Doctor's Corner - Menstrual problems in adolescents with mental and/or physical disabilities
Menarche which refers to the onset of periods can be disruptive to any woman’s life. Symptoms include dysmenorrhoea, irregular bleeding, cyclical behaviour disturbances and emotional instability, due to monthly hormonal surges/changes.
For parents or caregivers of these adolescents, concerns regarding menstrual management, personal hygiene, vulnerability to sexual abuse and even pregnancy may arise. These fears are even more significant when these girls stay in care facilities. The management of problems faced by these young ladies are different from the normal population, as there are often other co-morbid conditions, like epilepsy, obesity, other medication or decreased insight to consider.
Common problems experienced by parents or caregivers are anxiety around menstrual hygiene worsened by decreased mobility, contractures, bladder and bowel incontinence and behavioural problems. It has been shown that up to 18% of women with disabilities experience premenstrual syndrome (PMS) when compared to the general population. Women with physical disabilities understand the need for hygiene and symptom control, but may have difficulties due to physical limitations, or reliance on others to achieve this.
Due to the lack of studies and evidence based guidelines, doctors often struggle to manage such cases. The following options need to be measured against the needs of the adolescent and the degree of disability/understanding.
Combined oral contraceptive pill (COC)
The combined oral contraceptives are widely used, as it requires taking only one pill daily and it assists in the control of menstrual flow, dysmenorrhoea and the timing of menses. It is often used continuously to decrease periods and to allow for predictability of bleeding. Due to the risk of DVT’s or clot formation associated with the use of COC, it may not be a suitable option for women on other medication like seizure control (epileptic) treatment. The efficacy of the pill may be decreased, leading to irregular bleeding and possibly problems with control of seizures.
The patch has the same disadvantages as the pill, but is an option for girls that have difficulty swallowing and where compliance is a problem. The patch can also be used for nine weeks continuously with a seven day withdrawal period. The major drawbacks include more severe symptoms of breast tenderness, dysmenorrhoea, nausea and vomiting compared to the COC.
Depot medroxyprogesterone acetate (DMPA)
The three month injections bring about amenorrhoea and are given as an intramuscular injection every 12 weeks. It eliminates the problem of daily compliance and swallowing. The cessation of menstruation is usually achieved within the first year of use in more than 50% of users and breakthrough bleeding is a short term problem. The main problem with DMPA is the effects on bone mineral density (BMD) which is already a problem in women with disabilities. It is therefore only used in young girls, when other options are not available. If this method of contraception is used, the following information needs to be borne in mind, bone scans should be taken to assess BMD, calcium and vitamin D supplementation, as well as daily exercise, and oestrogen supplementation, for those with proven osteopenia (low bone mass) on bone scan.

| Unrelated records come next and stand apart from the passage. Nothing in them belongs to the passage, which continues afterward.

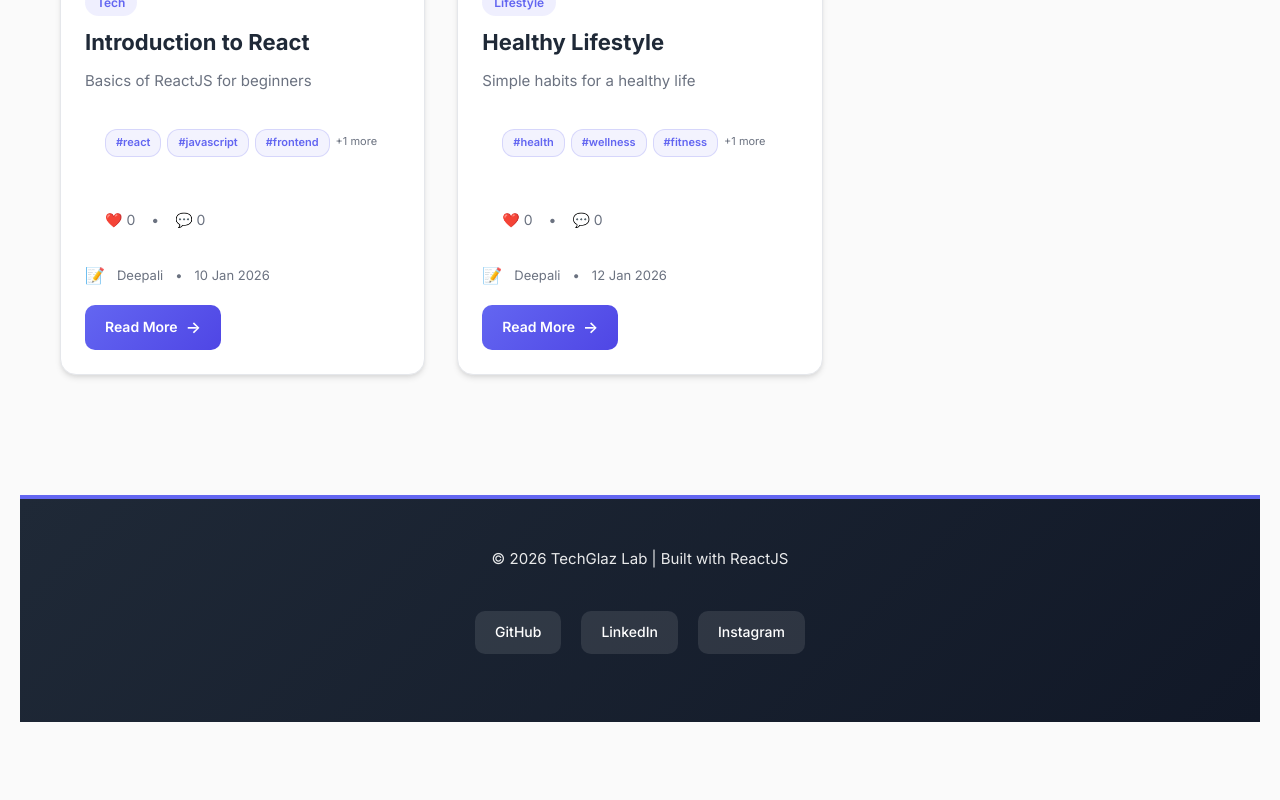
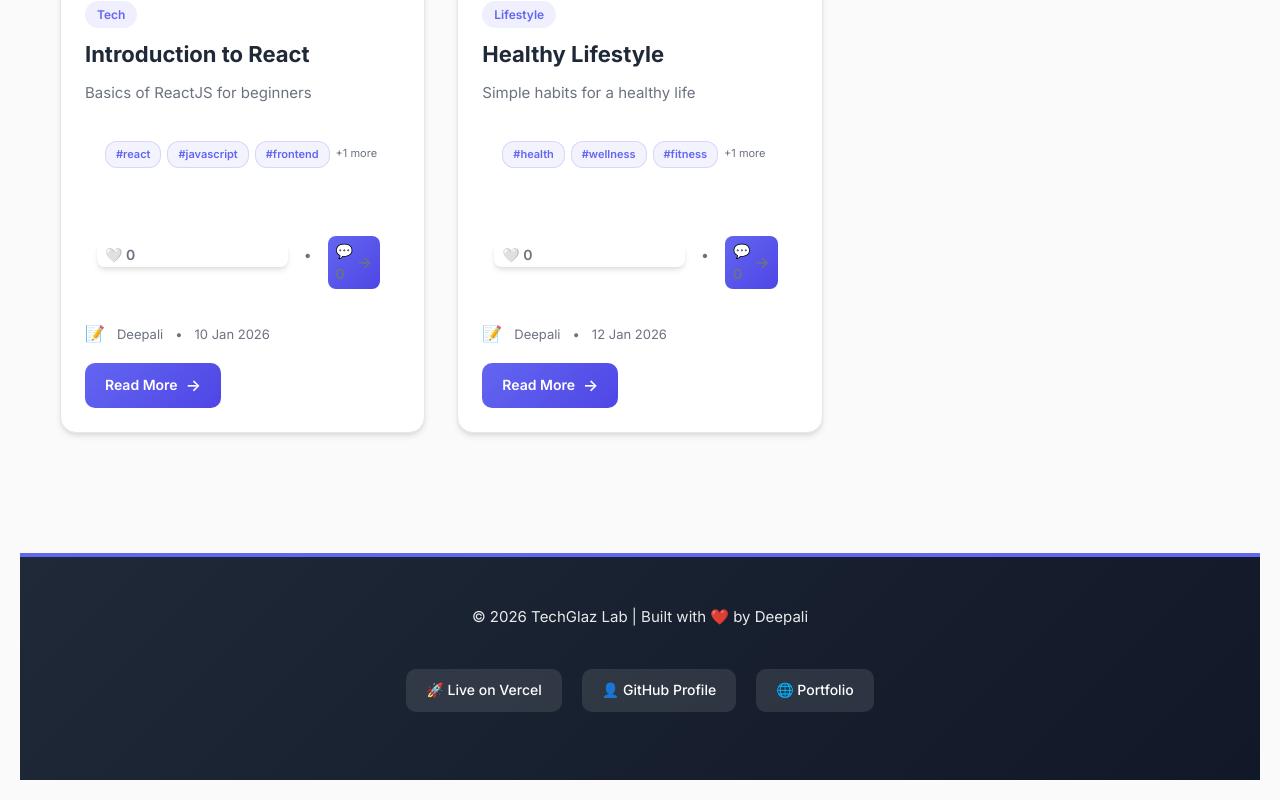
Before and after one commit to Deepali025/Blog-website, a React (Vite) app: page /blogs in a window 1280 px wide. Shown: the part 672-1472 px from the top of the page. Before the commit the page ends 1414 px from the top, so only its background shows below. Built offline with nearby package versions, Linux system fonts and the light colour scheme.

Commit message:
Link GitHub profile and update project folders

```diff
--- a/package.json
+++ b/package.json
@@ -1,7 +1,7 @@
 {
   "name": "blog-website",
   "private": true,
-  "version": "0.0.0",
+  "version": "0.0.1",
   "type": "module",
   "scripts": {
     "dev": "vite",
--- a/src/components/BlogCard.jsx
+++ b/src/components/BlogCard.jsx
@@ -11,13 +11,30 @@
  * - Shows blog image, title, description
  * - Displays category badge
  * - Shows first 3 tags with overflow indicator
- * - Displays like and comment counts
+ * - Displays clickable like and comment counts
  * - Links to full blog details page
  */
 
+import { useState } from "react";
 import { Link } from "react-router-dom";
+import { toggleLike, hasUserLiked } from "../utils/localStorage";
 
 function BlogCard({ blog }) {
+    // Local state for likes to provide immediate feedback
+    const [liked, setLiked] = useState(hasUserLiked(blog.id));
+    const [likesCount, setLikesCount] = useState(blog.likes || 0);
+
+    /**
+     * Handle like button click
+     * Toggles like status in localStorage and updates local state
+     */
+    const handleLikeClick = (e) => {
+        e.preventDefault();
+        const newLikedState = toggleLike(blog.id);
+        setLiked(newLikedState);
+        setLikesCount(prev => newLikedState ? prev + 1 : Math.max(0, prev - 1));
+    };
+
     return (
         <div className="card">
             {/* Blog featured image */}
@@ -70,7 +87,7 @@ function BlogCard({ blog }) {
                     </div>
                 )}
 
-                {/* Engagement metrics - likes and comments */}
+                {/* Engagement metrics - clickable likes and comments */}
                 <div style={{
                     display: 'flex',
                     gap: '16px',
@@ -79,13 +96,49 @@ function BlogCard({ blog }) {
                     fontSize: '14px',
                     color: 'var(--text-gray)'
                 }}>
-                    <span style={{ display: 'flex', alignItems: 'center', gap: '4px' }}>
-                        ❤️ {blog.likes || 0}
-                    </span>
+                    {/* Clickable Like Button */}
+                    <button
+                        onClick={handleLikeClick}
+                        style={{
+                            background: 'transparent',
+                            border: 'none',
+                            cursor: 'pointer',
+                            display: 'flex',
+                            alignItems: 'center',
+                            gap: '4px',
+                            color: liked ? '#ef4444' : 'var(--text-gray)',
+                            fontSize: '14px',
+                            padding: '4px 8px',
+                            borderRadius: '8px',
+                            transition: 'all 0.2s ease',
+                            marginLeft: '-8px' // Align with text
+                        }}
+                        className="card-like-btn"
+                        title={liked ? "Unlike" : "Like"}
+                    >
+                        {liked ? '❤️' : '🤍'} {likesCount}
+                    </button>
+
                     <span>•</span>
-                    <span style={{ display: 'flex', alignItems: 'center', gap: '4px' }}>
+
+                    {/* Clickable Comment Count - Links to details page */}
+                    <Link
+                        to={`/blogs/${blog.id}#comments`}
+                        style={{
+                            display: 'flex',
+                            alignItems: 'center',
+                            gap: '4px',
+                            textDecoration: 'none',
+                            color: 'var(--text-gray)',
+                            padding: '4px 8px',
+                            borderRadius: '8px',
+                            transition: 'all 0.2s ease'
+                        }}
+                        className="card-comment-link"
+                        title="View comments"
+                    >
                         💬 {blog.comments?.length || 0}
-                    </span>
+                    </Link>
                 </div>
 
                 {/* Author and date metadata */}
--- a/src/components/Footer.jsx
+++ b/src/components/Footer.jsx
@@ -9,13 +9,13 @@ function Footer() {
   return (
     <footer className="footer">
       {/* Copyright text */}
-      <p>© 2026 TechGlaz Lab | Built with ReactJS</p>
+      <p>© 2026 TechGlaz Lab | Built with ❤️ by Deepali</p>
 
       {/* Social media links */}
       <div className="social">
-        <a href="https://github.com/Deepali025" target="_blank" rel="noreferrer">GitHub</a>
-        <a href="#" target="_blank" rel="noreferrer">LinkedIn</a>
-        <a href="#" target="_blank" rel="noreferrer">Instagram</a>
+        <a href="https://blog-advanced.vercel.app" target="_blank" rel="noreferrer" title="Live Website">🚀 Live on Vercel</a>
+        <a href="https://github.com/Deepali025" target="_blank" rel="noreferrer" title="Follow me">👤 GitHub Profile</a>
+        <a href="https://github.com/Deepali025" target="_blank" rel="noreferrer" title="Portfolio">🌐 Portfolio</a>
       </div>
     </footer>
   );
--- a/src/components/Navbar.jsx
+++ b/src/components/Navbar.jsx
@@ -37,7 +37,10 @@ function Navbar() {
         <nav>
             <div className="nav-container">
                 {/* Site logo/brand */}
-                <h2>TechGlaz Lab</h2>
+                {/* Site logo/brand - Clickable Link to Home */}
+                <Link to="/" style={{ textDecoration: 'none' }}>
+                    <h2>TechGlaz Lab</h2>
+                </Link>
 
                 {/* Mobile Menu Button */}
                 <button
@@ -54,7 +57,8 @@ function Navbar() {
                     <Link to="/blogs" onClick={() => setIsMenuOpen(false)}>All Blogs</Link>
                     <Link to="/create" onClick={() => setIsMenuOpen(false)}>Create Blog</Link>
                     <Link to="/about" onClick={() => setIsMenuOpen(false)}>About</Link>
-                    <a href="https://github.com/Deepali025" target="_blank" rel="noopener noreferrer">GitHub</a>
+                    <a href="https://github.com/Deepali025" target="_blank" rel="noreferrer" style={{ color: 'var(--primary)', fontWeight: 'bold' }}>👤 GitHub</a>
+                    <a href="https://blog-advanced.vercel.app" target="_blank" rel="noreferrer" style={{ color: 'var(--primary)', fontWeight: 'bold' }}>🚀 Live Demo</a>
                 </div>
 
                 {/* Dark mode toggle button - Always visible or moved to menu?
--- a/src/index.css
+++ b/src/index.css
@@ -308,6 +308,17 @@ h2 {
 
 .card a:hover::after {
   transform: translateX(4px);
+}
+
+.card-like-btn:hover,
+.card-comment-link:hover {
+  background: rgba(99, 102, 241, 0.08) !important;
+  transform: translateY(-1px);
+}
+
+body.dark .card-like-btn:hover,
+body.dark .card-comment-link:hover {
+  background: rgba(255, 255, 255, 0.1) !important;
 }
 
 /* ===== CATEGORY BADGE ===== */
--- a/src/pages/About.jsx
+++ b/src/pages/About.jsx
@@ -54,8 +54,8 @@ function About() {
                     borderRadius: '16px',
                     textAlign: 'center'
                 }}>
-                    <p style={{ fontSize: '16px', fontWeight: '600', color: 'var(--primary)' }}>
-                        Made with ❤️ by Deepali
+                    <p style={{ fontSize: '16px', fontWeight: '600', color: 'var(--text-dark)' }}>
+                        Made with ❤️ by <a href="https://github.com/Deepali025" target="_blank" rel="noreferrer" style={{ color: 'var(--primary)', textDecoration: 'none' }}>Deepali</a>
                     </p>
                 </div>
             </div>
--- a/src/pages/BlogDetails.jsx
+++ b/src/pages/BlogDetails.jsx
@@ -11,7 +11,7 @@ function BlogDetails() {
 
     useEffect(() => {
         const blogs = getBlogs();
-        const foundBlog = blogs.find(b => b.id === id);
+        const foundBlog = blogs.find(b => String(b.id) === id);
         setBlog(foundBlog);
         setLiked(hasUserLiked(id));
 
@@ -23,6 +23,16 @@ function BlogDetails() {
                 metaDescription.setAttribute("content", foundBlog.description || foundBlog.content.substring(0, 155));
             }
         }
+
+        // Handle scroll to comments if URL hash is present
+        if (window.location.hash === '#comments') {
+            setTimeout(() => {
+                const element = document.getElementById('comments');
+                if (element) {
+                    element.scrollIntoView({ behavior: 'smooth' });
+                }
+            }, 500);
+        }
     }, [id]);
 
     const handleLike = () => {
@@ -31,7 +41,7 @@ function BlogDetails() {
 
         // Refresh blog data
         const blogs = getBlogs();
-        const updatedBlog = blogs.find(b => b.id === id);
+        const updatedBlog = blogs.find(b => String(b.id) === id);
         setBlog(updatedBlog);
     };
 
@@ -50,7 +60,7 @@ function BlogDetails() {
 
         // Refresh blog data
         const blogs = getBlogs();
-        const updatedBlog = blogs.find(b => b.id === id);
+        const updatedBlog = blogs.find(b => String(b.id) === id);
         setBlog(updatedBlog);
 
         // Clear form
@@ -64,7 +74,7 @@ function BlogDetails() {
 
             // Refresh blog data
             const blogs = getBlogs();
-            const updatedBlog = blogs.find(b => b.id === id);
+            const updatedBlog = blogs.find(b => String(b.id) === id);
             setBlog(updatedBlog);
         }
     };
@@ -141,7 +151,7 @@ function BlogDetails() {
                 alignItems: 'center',
                 flexWrap: 'wrap'
             }}>
-                <span>✍️ {blog.author}</span>
+                <span>✍️ <a href="https://github.com/Deepali025" target="_blank" rel="noreferrer" style={{ color: 'var(--primary)', textDecoration: 'none', fontWeight: '600' }}>{blog.author}</a></span>
                 <span>•</span>
                 <span>📅 {blog.date}</span>
                 <span>•</span>
@@ -216,7 +226,7 @@ function BlogDetails() {
             </div>
 
             {/* Comments Section */}
-            <div className="comments-section" style={{
+            <div id="comments" className="comments-section" style={{
                 background: 'var(--bg-white)',
                 padding: '32px',
                 borderRadius: '20px',
--- a/src/pages/EditBlog.jsx
+++ b/src/pages/EditBlog.jsx
@@ -39,7 +39,7 @@ function EditBlog() {
         document.title = "Edit Blog - TechGlaz Lab";
 
         const blogs = getBlogs();
-        const foundBlog = blogs.find(b => b.id === id);
+        const foundBlog = blogs.find(b => String(b.id) === id);
 
         if (foundBlog) {
             setBlog(foundBlog);
@@ -108,7 +108,7 @@ function EditBlog() {
     const updateBlog = () => {
         if (blog) {
             const blogs = getBlogs();
-            const blogToUpdate = blogs.find(b => b.id === id);
+            const blogToUpdate = blogs.find(b => String(b.id) === id);
 
             if (blogToUpdate) {
                 // Parse tags from comma-separated string to array
```
Also changed, not shown: vercel.json (added), 1 other file (tests, documents, lock files or other folders).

Progesterone only implant
This implant is place on the inner part of the forearm and can be used for up to three years. Like the injection, it can cause amenorrhoea, but also irregular bleeding, which may warrant removal. It can only be done for girls who would tolerate the insertion procedure. The most common reason for removal is mood swings. This method is advantageous for those women who experience no side effects and requires minimal effort.
Mirena (Levonorgesterol intrauterine system)
This is the medicated loop and is used successfully by many women with the benefits of amenorrhoea in up to 90% of women and is proven to relieve in dysmenorrhoea. The insertion of this system is best done in theatre under a general anaesthetic, as cooperation is needed, if done outside a theatre setting. Performing the procedure in theatre increases the risk of co-morbid conditions, making the use of anaesthetic difficult/ dangerous. The effects last for five years and is very good option for girls were compliance is a problem or medical conditions prevent the use of other methods.
This procedure aims to either burn or resect the lining of the uterus. This is best done in theatre; therefore it has the same risks associated with an operation. In the young patient, it treats the heavy menstrual bleeding, both regular and irregular, but may need to be combined with a COC, in those at risk of pregnancy. The risks of falling pregnant after an ablation, albeit small, is associated with significant pregnancy complications. The advantage over hysterectomy is the prolonged hormonal benefits provided by the ovaries and the decreased risk of morbidity associated with surgery.
This should be seen as the final option and only when the other methods have failed or are contra indicated. It is a permanent solution regarding menstrual problems, but has significant operative, post operative and long term morbidity effects. In most cases, medical treatment is able to solve menstrual problems and therefore the need for hysterectomy is limited and reserved for extraordinary situations. In South Africa, this decision is made after an assessment by a team of medical professionals that includes a social worker, nurse, medical doctor, psychiatrist and psychologist.
There are many ethical issues involved in the management of a normal physiological process (menstruation) and therefore not an easy topic of discussion, for all concerned. The best interest of the child need to be protected and treatment should only be instituted, if it is a problem for the adolescent and not for the benefit of the parents or caregivers.